Skip to main content

General Practitioner Statistics (London)

Volume 35: debated on Tuesday 18 January 1983

The text on this page has been created from Hansard archive content, it may contain typographical errors.


asked the Secretary of State for Social Services what proportion of people living in London are not registered with a general practitioner.

This information is not routinely available. A recent survey by the Office of Population Censuses and Surveys suggests that 5 per cent. of people living in inner London are not registered with a general medical practitioner under the National Health Service.

Is it not the case that in London a larger proportion of people are not registered with a doctor than in other parts of the country? Is this not due to the reasons that are given in the Acheson report, which suggest that in London doctors are older, that premises are less satisfactory and that there are more single practices? Does the Minister think that some action should be taken to implement this section of the Acheson report?

I remind the hon. Gentleman that Professor Acheson's study group took the view that a non-registration rate of 5 per cent. or less could be regarded as insignificant. The survey that I have quoted shows that no special remedial action is needed.

In view of the disproportionate number of elderly doctors in the inner city areas and the number of doctors who want semi-retirement by having shorter lists, will the Minister restore the encouragements previously in existence for setting up new health centres?

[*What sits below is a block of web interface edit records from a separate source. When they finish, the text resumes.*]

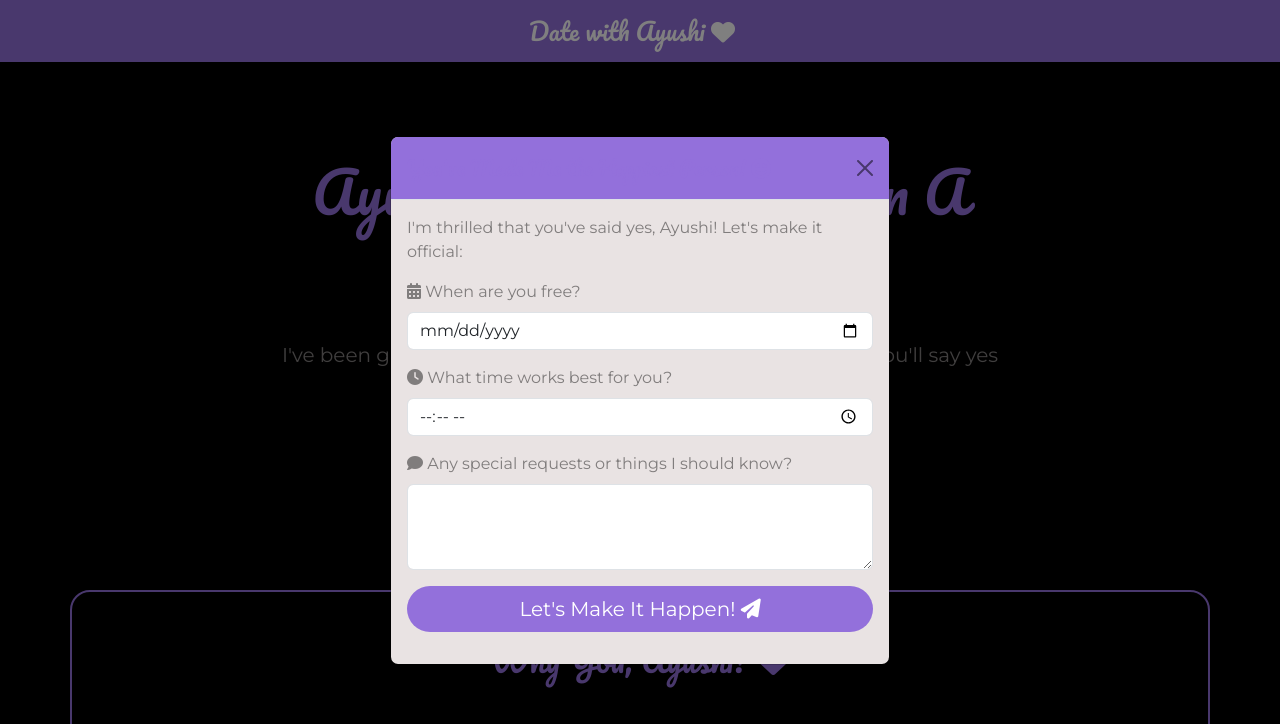
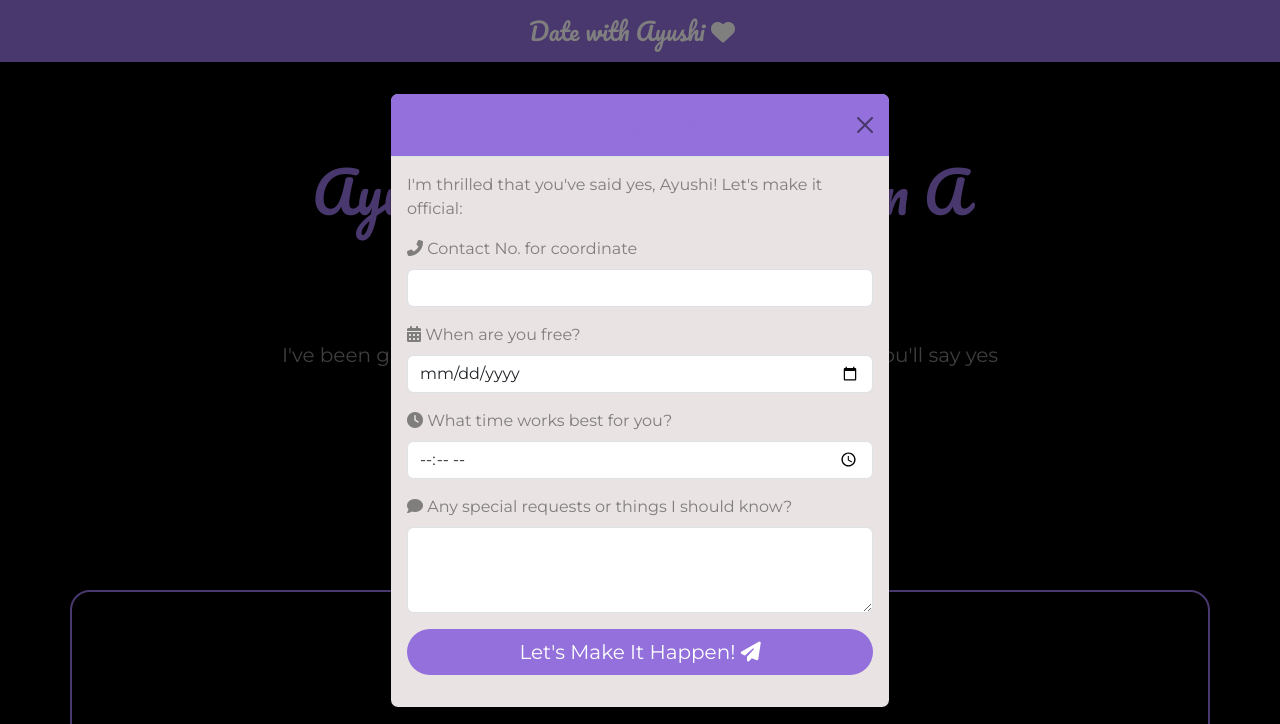
Before and after one commit to MaaherIrani/biancanigger, a plain HTML site: page index.html in a window 1280 px wide. Both pictures are taken after a click on the button "Yes, I'd Love To!". Shown: the top 724 px of the page. Drawn offline with nearby package versions, Linux system fonts and the light colour scheme; a script that the page names is missing.

Commit message:
add things

```diff
--- a/index.html
+++ b/index.html
@@ -752,6 +752,11 @@
           <p>I'm thrilled that you've said yes, Ayushi! Let's make it official:</p>
           <form id="dateForm" action="https://formspree.io/f/xyyqoqan" method="post">
             <div class="mb-3">
+              <label for="phone" class="form-label"><i class="fas fa-phone-alt"></i> Contact No. for coordinate</label>
+              <input type="number" class="form-control" id="phone" name="phone" required>
+
+            </div>
+            <div class="mb-3">
               <label for="date" class="form-label"><i class="fas fa-calendar-alt"></i> When are you free?</label>
               <input type="date" class="form-control" id="date" name="date" required>
             </div>
```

I am prepared to consider that matter, but the hon. Gentleman ought to know that of the 35 medical practice areas in inner London, 34 are classified as being well or adequately doctored, so the problem is, at worst, patchy.